  11. ^ "Free Press workers ratify new contract". Winnipeg Free Press. 15 April 2013. 

Further reading

  • Merrill, John C. and Harold A. Fisher. The world's great dailies: profiles of fifty newspapers (1980) pp 361-65

External links
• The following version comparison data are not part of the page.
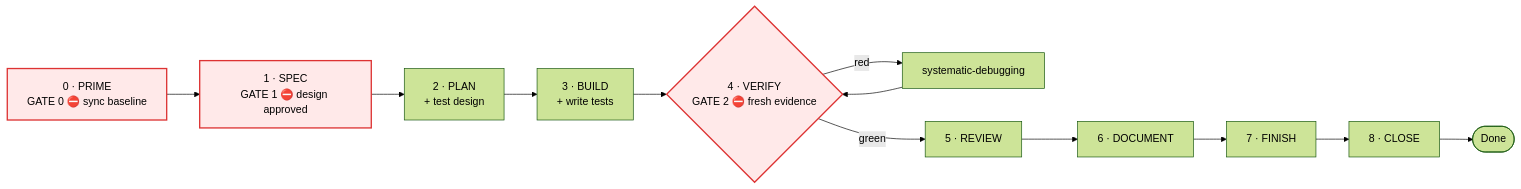
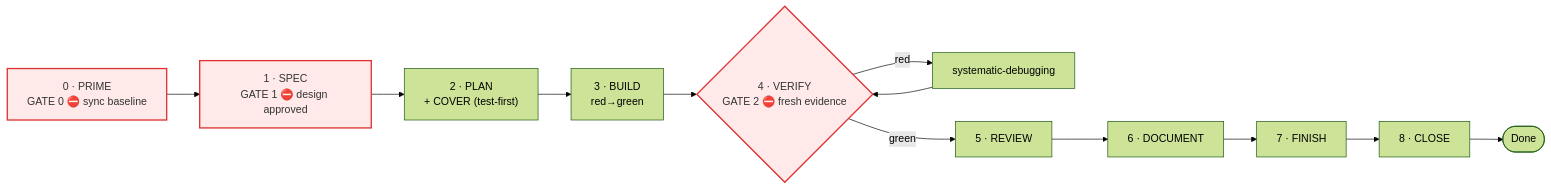
One commit to HenriGeorge/AutoCue changed the third of 16 diagrams in docs/OVERVIEW.md. Above: the diagram before and after it, drawn with Mermaid (forest theme). The commit also changed other lines of this file and 45 other files, not shown here.

````diff
--- a/docs/OVERVIEW.md
+++ b/docs/OVERVIEW.md
@@ -68,11 +70,11 @@
 ```mermaid
 flowchart LR
     P0["0 · PRIME<br/>GATE 0 ⛔ sync baseline"] --> P1["1 · SPEC<br/>GATE 1 ⛔ design approved"]
-    P1 --> P2["2 · PLAN<br/>+ test design"] --> P3["3 · BUILD<br/>+ write tests"]
+    P1 --> P2["2 · PLAN<br/>+ COVER (test-first)"] --> P3["3 · BUILD<br/>red→green"]
     P3 --> P4{"4 · VERIFY<br/>GATE 2 ⛔ fresh evidence"}
     P4 -->|red| DBG["systematic-debugging"] --> P4
     P4 -->|green| P5["5 · REVIEW"] --> P6["6 · DOCUMENT"] --> P7["7 · FINISH"] --> P8["8 · CLOSE"]
     P8 --> Done([Done])
-    classDef gate fill:#ffe9e9,stroke:#d33,stroke-width:2px;
+    classDef gate fill:#ffe9e9,stroke:#d33,stroke-width:2px,color:#333;
     class P0,P1,P4 gate;
 ```
````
  • Winnipeg Free Press site
This article was sourced from Creative Commons Attribution-ShareAlike License; additional terms may apply. World Heritage Encyclopedia content is assembled from numerous content providers, Open Access Publishing, and in compliance with The Fair Access to Science and Technology Research Act (FASTR), Wikimedia Foundation, Inc., Public Library of Science, The Encyclopedia of Life, Open Book Publishers (OBP), PubMed, U.S. National Library of Medicine, National Center for Biotechnology Information, U.S. National Library of Medicine, National Institutes of Health (NIH), U.S. Department of Health & Human Services, and USA.gov, which sources content from all federal, state, local, tribal, and territorial government publication portals (.gov, .mil, .edu). Funding for USA.gov and content contributors is made possible from the U.S. Congress, E-Government Act of 2002.
 
Crowd sourced content that is contributed to World Heritage Encyclopedia is peer reviewed and edited by our editorial staff to ensure quality scholarly research articles.
 
By using this site, you agree to the Terms of Use and Privacy Policy. World Heritage Encyclopedia™ is a registered trademark of the World Public Library Association, a non-profit organization.
 


Copyright © World Library Foundation. All rights reserved. eBooks from Project Gutenberg are sponsored by the World Library Foundation,
a 501c(4) Member's Support Non-Profit Organization, and is NOT affiliated with any governmental agency or department.